The game itself – which content-wise is the same no matter how you play it – starts off in a very cinematic manner. The first hour or so is meant to draw you in, set the stage and make you familiar with the game’s controls. Even though it’s a tutorial of sorts, the game definitely doesn’t ease you into the horrors that will come later – Resident Evil 7 provides an unsettling atmosphere from the get-go. After a while, you’ll see more and more ‘traditional’ aspects of a Resident Evil game come up – collecting and managing herbs in your inventory to help you heal, and making sure you have plenty of ammo and don’t run out of space in your (current) backpack. This aspect is much more prominent here than it has been in the past few games, where plenty of ammo was nearly always available. Limited ammo just reinforces the shift from an emphasis on action and firefights to an emphasis on imminent danger and an eerie and foreboding atmosphere.
Aside from creeping around dark places, Resident Evil 7 also features a healthy dose of puzzles – often revolving around doing things in a specific order or through specific timing. These puzzles are frequently part of a situation where time is of the essence as well, because you’re also trying to not get caught or at least get the sensation that you’re not alone. To help with puzzle solutions you can also refer to the aforementioned VHS tapes that were used in Capcom’s demos as well. These “found footage” fragments are fully playable, and represent flashbacks of what happened in the past.

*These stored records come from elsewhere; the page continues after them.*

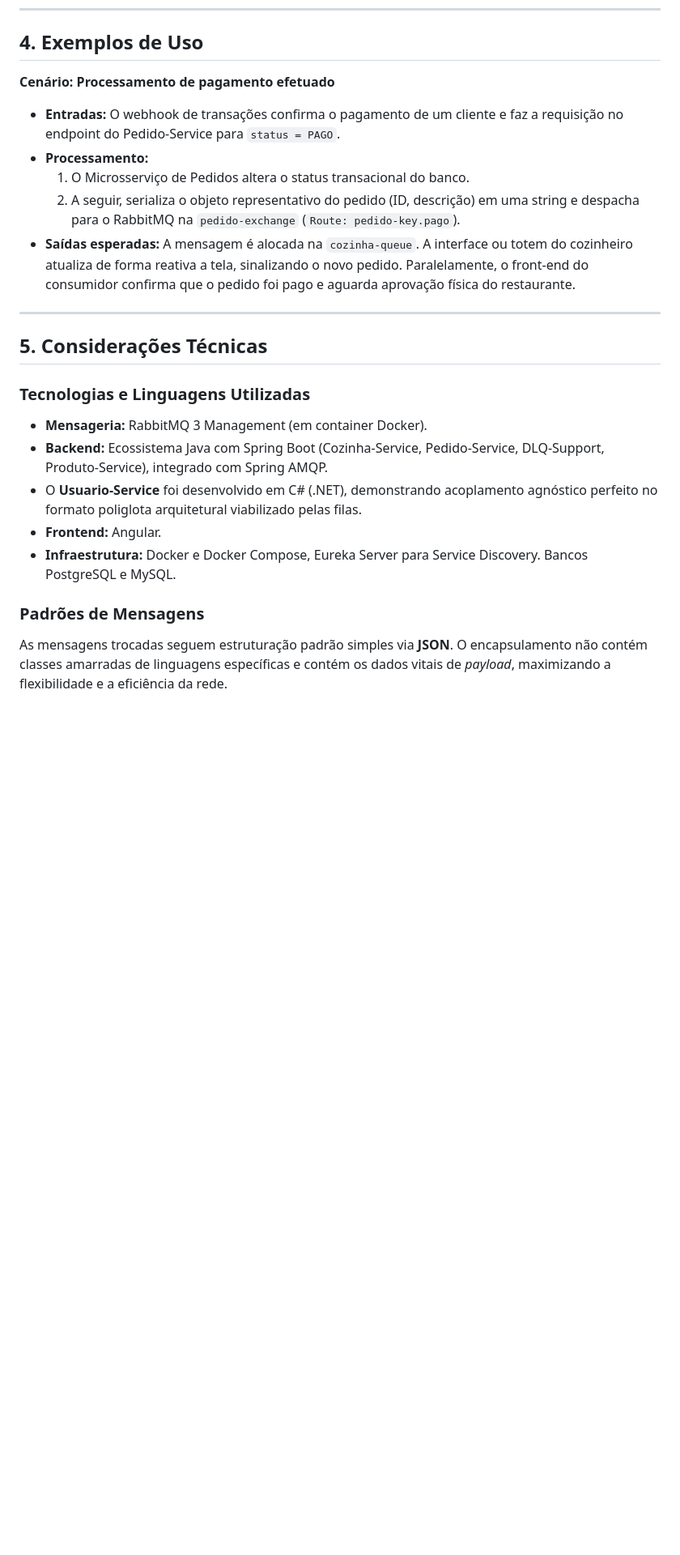
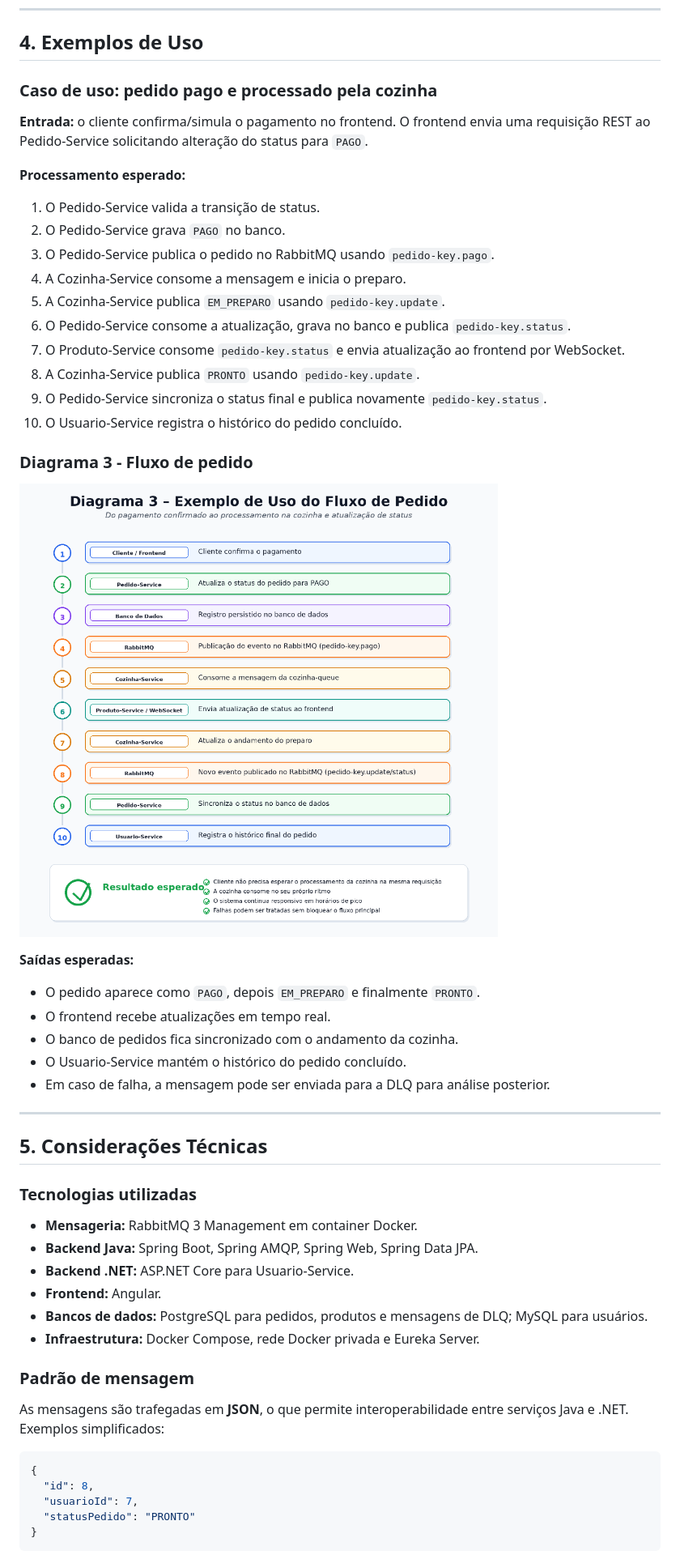
Before and after one commit to machadobatistacosta/Projeto-Sistemas-distribuidos, a Markdown page: relatorio_mensageria.md, the part around the change printed below. Shown: that part at 81% size. GitHub-like rendering; pictures changed too: docs/diagramas/diagrama_3_fluxo_pedido.png (added); blank space fills up the shorter version.

Commit message:
docs: inclui novos diagramas e refinamentos finais no relatorio

````diff
--- a/relatorio_mensageria.md
+++ b/relatorio_mensageria.md
@@ -77,23 +138,58 @@ graph TD
 
 ## 4. Exemplos de Uso
 
-**Cenário: Processamento de pagamento efetuado**
-* **Entradas:** O webhook de transações confirma o pagamento de um cliente e faz a requisição no endpoint do Pedido-Service para `status = PAGO`.
-* **Processamento:**
-  1. O Microsserviço de Pedidos altera o status transacional do banco.
-  2. A seguir, serializa o objeto representativo do pedido (ID, descrição) em uma string e despacha para o RabbitMQ na `pedido-exchange` (`Route: pedido-key.pago`).
-* **Saídas esperadas:** A mensagem é alocada na `cozinha-queue`. A interface ou totem do cozinheiro atualiza de forma reativa a tela, sinalizando o novo pedido. Paralelamente, o front-end do consumidor confirma que o pedido foi pago e aguarda aprovação física do restaurante.
+### Caso de uso: pedido pago e processado pela cozinha
+
+**Entrada:** o cliente confirma/simula o pagamento no frontend. O frontend envia uma requisição REST ao Pedido-Service solicitando alteração do status para `PAGO`.
+
+**Processamento esperado:**
+
+1. O Pedido-Service valida a transição de status.
+2. O Pedido-Service grava `PAGO` no banco.
+3. O Pedido-Service publica o pedido no RabbitMQ usando `pedido-key.pago`.
+4. A Cozinha-Service consome a mensagem e inicia o preparo.
+5. A Cozinha-Service publica `EM_PREPARO` usando `pedido-key.update`.
+6. O Pedido-Service consome a atualização, grava no banco e publica `pedido-key.status`.
+7. O Produto-Service consome `pedido-key.status` e envia atualização ao frontend por WebSocket.
+8. A Cozinha-Service publica `PRONTO` usando `pedido-key.update`.
+9. O Pedido-Service sincroniza o status final e publica novamente `pedido-key.status`.
+10. O Usuario-Service registra o histórico do pedido concluído.
+
+### Diagrama 3 - Fluxo de pedido
+
+![Diagrama 3 - Fluxo de pedido](docs/diagramas/diagrama_3_fluxo_pedido.png)
+
+
+**Saídas esperadas:**
+
+- O pedido aparece como `PAGO`, depois `EM_PREPARO` e finalmente `PRONTO`.
+- O frontend recebe atualizações em tempo real.
+- O banco de pedidos fica sincronizado com o andamento da cozinha.
+- O Usuario-Service mantém o histórico do pedido concluído.
+- Em caso de falha, a mensagem pode ser enviada para a DLQ para análise posterior.
 
 ---
 
 ## 5. Considerações Técnicas
 
-### Tecnologias e Linguagens Utilizadas
-* **Mensageria:** RabbitMQ 3 Management (em container Docker).
-* **Backend:** Ecossistema Java com Spring Boot (Cozinha-Service, Pedido-Service, DLQ-Support, Produto-Service), integrado com Spring AMQP.
-* O **Usuario-Service** foi desenvolvido em C# (.NET), demonstrando acoplamento agnóstico perfeito no formato poliglota arquitetural viabilizado pelas filas.
-* **Frontend:** Angular.
-* **Infraestrutura:** Docker e Docker Compose, Eureka Server para Service Discovery. Bancos PostgreSQL e MySQL.
+### Tecnologias utilizadas
 
-### Padrões de Mensagens
-As mensagens trocadas seguem estruturação padrão simples via **JSON**. O encapsulamento não contém classes amarradas de linguagens específicas e contém os dados vitais de *payload*, maximizando a flexibilidade e a eficiência da rede.
+- **Mensageria:** RabbitMQ 3 Management em container Docker.
+- **Backend Java:** Spring Boot, Spring AMQP, Spring Web, Spring Data JPA.
+- **Backend .NET:** ASP.NET Core para Usuario-Service.
+- **Frontend:** Angular.
+- **Bancos de dados:** PostgreSQL para pedidos, produtos e mensagens de DLQ; MySQL para usuários.
+- **Infraestrutura:** Docker Compose, rede Docker privada e Eureka Server.
+
+### Padrão de mensagem
+
+As mensagens são trafegadas em **JSON**, o que permite interoperabilidade entre serviços Java e .NET. Exemplos simplificados:
+
+```json
+{
+  "id": 8,
+  "usuarioId": 7,
+  "statusPedido": "PRONTO"
+}
+```
+
````
Also changed, not shown: other parts of relatorio_mensageria.md (+144 -44 lines), docs/diagramas/diagrama_1_arquitetura_geral.png (added), docs/diagramas/diagrama_2_topologia_rabbitmq.png (added).
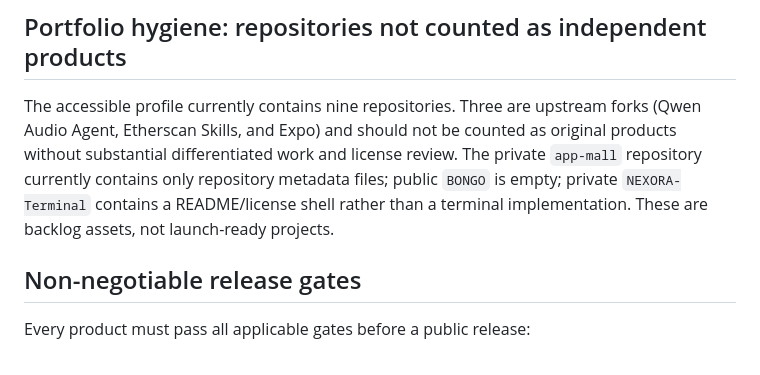
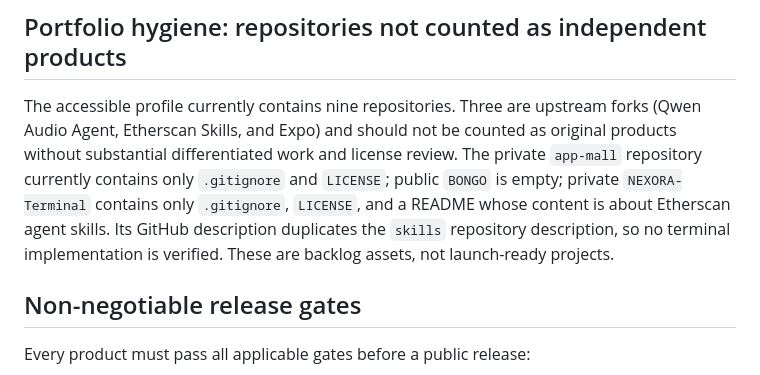
Before and after one commit to zkwr1081-source/bongo-platform, a Markdown page: PORTFOLIO_20_ROADMAP.md, the part around the change. Drawn GitHub-style.

Commit message:
docs: clarify minimal repository assets and terminal mismatch

```diff
--- a/PORTFOLIO_20_ROADMAP.md
+++ b/PORTFOLIO_20_ROADMAP.md
@@ -57,7 +57,7 @@ The order below optimizes for a narrow first release and short feedback loops. I
 
 ## Portfolio hygiene: repositories not counted as independent products
 
-The accessible profile currently contains nine repositories. Three are upstream forks (Qwen Audio Agent, Etherscan Skills, and Expo) and should not be counted as original products without substantial differentiated work and license review. The private `app-mall` repository currently contains only repository metadata files; public `BONGO` is empty; private `NEXORA-Terminal` contains a README/license shell rather than a terminal implementation. These are backlog assets, not launch-ready projects.
+The accessible profile currently contains nine repositories. Three are upstream forks (Qwen Audio Agent, Etherscan Skills, and Expo) and should not be counted as original products without substantial differentiated work and license review. The private `app-mall` repository currently contains only `.gitignore` and `LICENSE`; public `BONGO` is empty; private `NEXORA-Terminal` contains only `.gitignore`, `LICENSE`, and a README whose content is about Etherscan agent skills. Its GitHub description duplicates the `skills` repository description, so no terminal implementation is verified. These are backlog assets, not launch-ready projects.
 
 ## Non-negotiable release gates
 
```
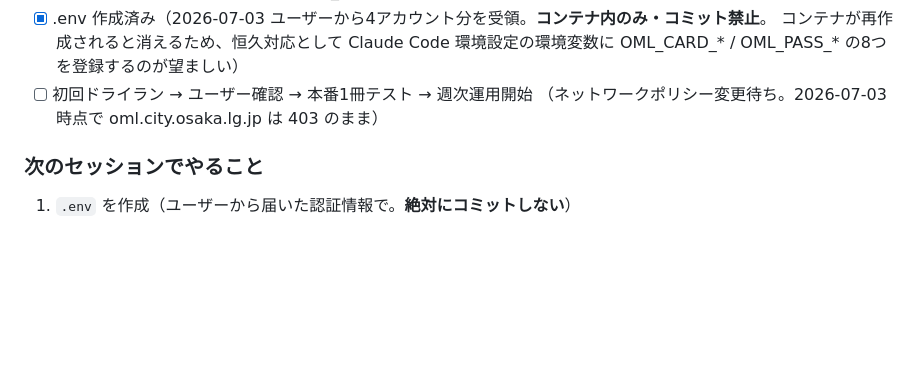
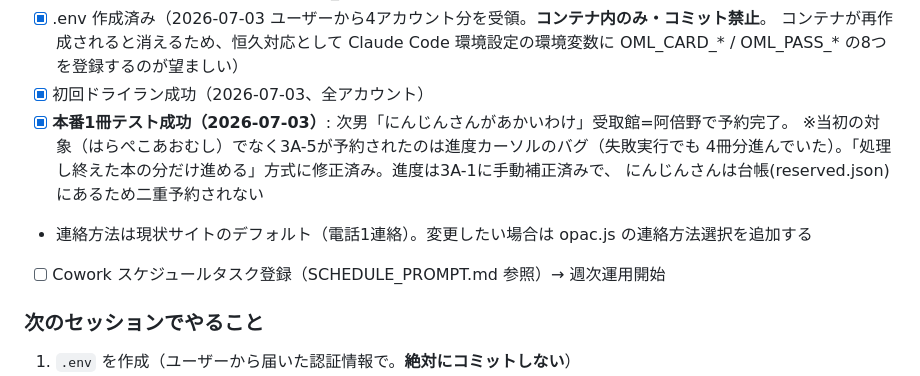
Before and after one commit to byshirahase-dot/ipad-photo-frame, a Markdown page: osaka-library-family-reserve/CLAUDE.md, the part around the change. GitHub-like rendering; blank space fills up the shorter version.

Commit message:
CLAUDE.md: 本番1冊テスト成功と残タスクを記録
Co-Authored-By: Claude Fable 5 <noreply@anthropic.com>
Claude-Session: https://claude.ai/code/session_01EJ9xcavMQpig51DkpjFVdX

```diff
--- a/osaka-library-family-reserve/CLAUDE.md
+++ b/osaka-library-family-reserve/CLAUDE.md
@@ -91,8 +91,13 @@ npm test                          # ロジックの単体テスト
 - [x] .env 作成済み（2026-07-03 ユーザーから4アカウント分を受領。**コンテナ内のみ・コミット禁止**。
   コンテナが再作成されると消えるため、恒久対応として Claude Code 環境設定の環境変数に
   OML_CARD_* / OML_PASS_* の8つを登録するのが望ましい）
-- [ ] 初回ドライラン → ユーザー確認 → 本番1冊テスト → 週次運用開始
-  （ネットワークポリシー変更待ち。2026-07-03 時点で oml.city.osaka.lg.jp は 403 のまま）
+- [x] 初回ドライラン成功（2026-07-03、全アカウント）
+- [x] **本番1冊テスト成功（2026-07-03）**: 次男「にんじんさんがあかいわけ」受取館=阿倍野で予約完了。
+  ※当初の対象（はらぺこあおむし）でなく3A-5が予約されたのは進度カーソルのバグ（失敗実行でも
+  4冊分進んでいた）。「処理し終えた本の分だけ進める」方式に修正済み。進度は3A-1に手動補正済みで、
+  にんじんさんは台帳(reserved.json)にあるため二重予約されない
+- 連絡方法は現状サイトのデフォルト（電話1連絡）。変更したい場合は opac.js の連絡方法選択を追加する
+- [ ] Cowork スケジュールタスク登録（SCHEDULE_PROMPT.md 参照）→ 週次運用開始
 
 ### 次のセッションでやること
 
```
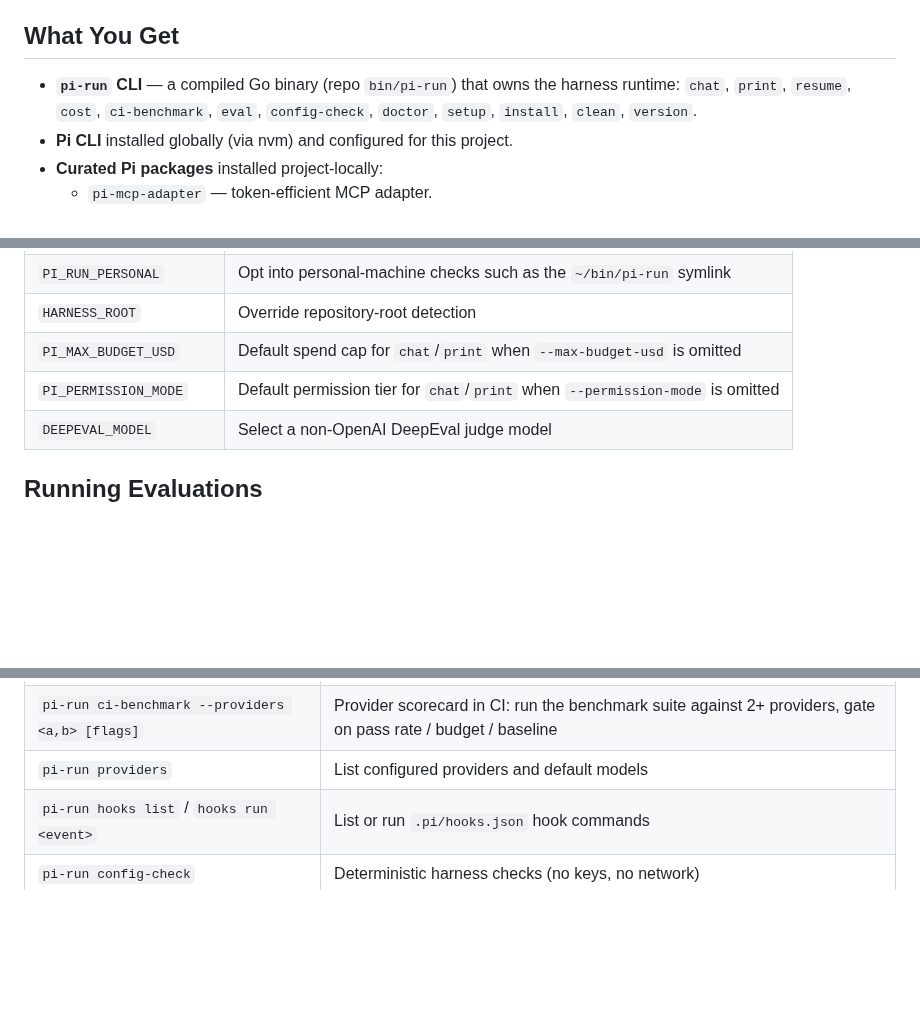
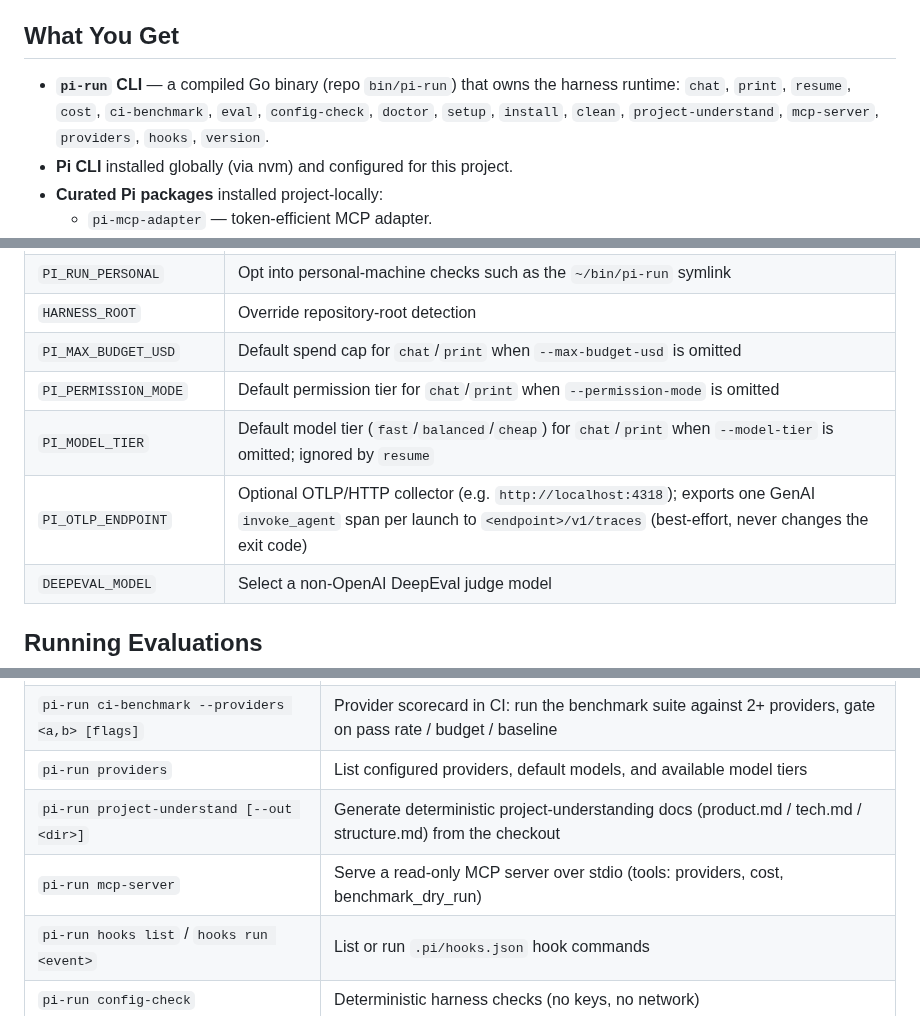
Before and after one commit to forrestbthomas/pi-harness, a Markdown page: README.md, 3 parts joined by grey strips. Drawn GitHub-style; blank space fills up the shorter version.

```diff
--- a/README.md
+++ b/README.md
@@ -10,7 +10,7 @@ A ready-to-use coding agent harness built around the [Pi coding agent](https://p
 
 ## What You Get
 
-- **`pi-run` CLI** — a compiled Go binary (repo `bin/pi-run`) that owns the harness runtime: `chat`, `print`, `resume`, `cost`, `ci-benchmark`, `eval`, `config-check`, `doctor`, `setup`, `install`, `clean`, `version`.
+- **`pi-run` CLI** — a compiled Go binary (repo `bin/pi-run`) that owns the harness runtime: `chat`, `print`, `resume`, `cost`, `ci-benchmark`, `eval`, `config-check`, `doctor`, `setup`, `install`, `clean`, `project-understand`, `mcp-server`, `providers`, `hooks`, `version`.
 - **Pi CLI** installed globally (via nvm) and configured for this project.
 - **Curated Pi packages** installed project-locally:
   - `pi-mcp-adapter` — token-efficient MCP adapter.
@@ -190,6 +190,8 @@ no DEEPSEEK_API_KEY available: export it, or check your secret manager
 | `HARNESS_ROOT` | Override repository-root detection |
 | `PI_MAX_BUDGET_USD` | Default spend cap for `chat`/`print` when `--max-budget-usd` is omitted |
 | `PI_PERMISSION_MODE` | Default permission tier for `chat`/`print` when `--permission-mode` is omitted |
+| `PI_MODEL_TIER` | Default model tier (`fast`/`balanced`/`cheap`) for `chat`/`print` when `--model-tier` is omitted; ignored by `resume` |
+| `PI_OTLP_ENDPOINT` | Optional OTLP/HTTP collector (e.g. `http://localhost:4318`); exports one GenAI `invoke_agent` span per launch to `<endpoint>/v1/traces` (best-effort, never changes the exit code) |
 | `DEEPEVAL_MODEL` | Select a non-OpenAI DeepEval judge model |
 
 ## Running Evaluations
@@ -448,7 +474,9 @@ tasks.
 | `pi-run resume [flags] [prompt...]` | Continue the most recent Pi session (`pi --continue`) |
 | `pi-run cost [--json] [--since <date>] [--reset]` | Aggregate real spend from Pi session files (`usage.cost`), per provider/model, with total |
 | `pi-run ci-benchmark --providers <a,b> [flags]` | Provider scorecard in CI: run the benchmark suite against 2+ providers, gate on pass rate / budget / baseline |
-| `pi-run providers` | List configured providers and default models |
+| `pi-run providers` | List configured providers, default models, and available model tiers |
+| `pi-run project-understand [--out <dir>]` | Generate deterministic project-understanding docs (product.md / tech.md / structure.md) from the checkout |
+| `pi-run mcp-server` | Serve a read-only MCP server over stdio (tools: providers, cost, benchmark_dry_run) |
 | `pi-run hooks list` / `hooks run <event>` | List or run `.pi/hooks.json` hook commands |
 | `pi-run config-check` | Deterministic harness checks (no keys, no network) |
 | `pi-run doctor` | Health report: node, pi, vault, per-provider keys, models, venv |
```
Also changed, not shown: other parts of README.md (+56 -0 lines), CHANGELOG.md (+38 -1 lines).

Aside from being very well done and a must-play (even though they are optional), they very often also reveal more about the situation you’re currently in – and might give you a clue as to a means of moving forward.
Resident Evil 7 is a wonderful first person horror adventure. There are jump scares to be found, but the real terror lies in the atmosphere that has been expertly crafted through a stellar audiovisual package that holds up really well when playing in VR mode as well. Once you complete the story you can go back for collectibles or play a “madhouse” version of the game that shifts different portions of the story around as well, though the experience will of course be less scary the more you play it. There is more DLC coming in a season pass, but I’m never a fan of that format for a game like this. DLC for a game you’re still actively playing after a few months is wonderful, but a story-driven campaign just isn’t that kind of game. It almost makes me wish I had waited for the full package instead, but at the same time I’m glad I got to play this excellent re-imagining of Resident Evil – one of the more memorable experiences in years and an absolute must-have for anyone with a Playstation VR headset.